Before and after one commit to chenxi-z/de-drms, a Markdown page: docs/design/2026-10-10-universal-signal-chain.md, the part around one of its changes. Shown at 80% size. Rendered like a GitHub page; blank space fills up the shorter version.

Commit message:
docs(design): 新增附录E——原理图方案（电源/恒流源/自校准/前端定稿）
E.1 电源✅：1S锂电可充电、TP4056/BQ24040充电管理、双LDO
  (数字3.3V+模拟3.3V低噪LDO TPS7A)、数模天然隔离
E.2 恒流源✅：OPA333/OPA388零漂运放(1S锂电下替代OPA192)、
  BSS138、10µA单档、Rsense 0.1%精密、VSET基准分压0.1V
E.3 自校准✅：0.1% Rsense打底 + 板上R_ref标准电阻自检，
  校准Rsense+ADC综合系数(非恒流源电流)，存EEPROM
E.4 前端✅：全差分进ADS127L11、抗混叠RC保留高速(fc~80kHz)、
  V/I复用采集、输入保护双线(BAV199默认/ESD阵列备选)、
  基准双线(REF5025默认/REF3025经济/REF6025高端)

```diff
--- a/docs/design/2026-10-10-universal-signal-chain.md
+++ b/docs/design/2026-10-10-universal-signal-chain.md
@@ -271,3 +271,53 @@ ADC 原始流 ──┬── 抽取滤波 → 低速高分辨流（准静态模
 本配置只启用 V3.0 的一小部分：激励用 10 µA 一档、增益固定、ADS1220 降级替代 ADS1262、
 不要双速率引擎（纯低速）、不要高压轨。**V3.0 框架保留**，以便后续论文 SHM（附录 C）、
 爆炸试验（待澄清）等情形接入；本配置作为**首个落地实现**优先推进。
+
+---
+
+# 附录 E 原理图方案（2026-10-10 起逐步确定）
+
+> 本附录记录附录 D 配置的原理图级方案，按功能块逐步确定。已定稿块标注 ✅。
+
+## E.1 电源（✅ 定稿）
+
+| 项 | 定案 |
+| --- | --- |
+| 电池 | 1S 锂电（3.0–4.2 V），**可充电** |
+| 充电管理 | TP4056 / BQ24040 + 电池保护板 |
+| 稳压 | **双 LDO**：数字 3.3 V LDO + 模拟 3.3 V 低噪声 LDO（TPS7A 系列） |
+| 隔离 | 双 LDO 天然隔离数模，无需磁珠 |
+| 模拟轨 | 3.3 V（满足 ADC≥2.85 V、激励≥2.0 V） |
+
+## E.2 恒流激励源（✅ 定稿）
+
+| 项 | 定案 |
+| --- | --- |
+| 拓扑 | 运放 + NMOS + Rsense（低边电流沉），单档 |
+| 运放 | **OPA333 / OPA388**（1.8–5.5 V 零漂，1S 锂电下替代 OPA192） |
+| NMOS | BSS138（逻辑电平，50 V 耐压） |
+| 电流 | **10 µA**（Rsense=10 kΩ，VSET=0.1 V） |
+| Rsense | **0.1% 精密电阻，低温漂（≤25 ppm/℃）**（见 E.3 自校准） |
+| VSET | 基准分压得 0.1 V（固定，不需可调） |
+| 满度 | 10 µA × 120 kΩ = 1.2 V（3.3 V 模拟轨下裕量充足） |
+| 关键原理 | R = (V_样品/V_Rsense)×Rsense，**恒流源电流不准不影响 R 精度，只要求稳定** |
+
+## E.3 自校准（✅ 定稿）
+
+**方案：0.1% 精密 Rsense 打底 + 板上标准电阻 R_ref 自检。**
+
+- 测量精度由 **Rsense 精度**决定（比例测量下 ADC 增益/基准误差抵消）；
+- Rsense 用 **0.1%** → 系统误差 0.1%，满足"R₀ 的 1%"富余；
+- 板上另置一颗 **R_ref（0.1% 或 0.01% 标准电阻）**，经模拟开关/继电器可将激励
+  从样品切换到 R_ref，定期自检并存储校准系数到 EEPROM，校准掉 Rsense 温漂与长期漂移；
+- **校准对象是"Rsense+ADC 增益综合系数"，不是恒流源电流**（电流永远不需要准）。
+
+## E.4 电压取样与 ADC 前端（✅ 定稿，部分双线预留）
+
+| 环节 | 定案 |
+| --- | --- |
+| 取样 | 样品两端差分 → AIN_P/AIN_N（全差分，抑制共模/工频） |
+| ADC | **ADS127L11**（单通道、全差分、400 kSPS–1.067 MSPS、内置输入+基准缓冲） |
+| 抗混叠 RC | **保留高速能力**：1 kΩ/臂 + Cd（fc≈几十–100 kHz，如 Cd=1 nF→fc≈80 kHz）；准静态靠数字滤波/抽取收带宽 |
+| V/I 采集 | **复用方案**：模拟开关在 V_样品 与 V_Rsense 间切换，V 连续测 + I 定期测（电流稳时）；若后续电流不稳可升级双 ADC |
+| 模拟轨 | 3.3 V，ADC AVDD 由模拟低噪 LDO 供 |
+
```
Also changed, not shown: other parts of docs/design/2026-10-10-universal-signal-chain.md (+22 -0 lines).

══════

**Task prompt:** Go through the lines above and tally those with the string "signal". The total is all that is needed.

**Task response:** 4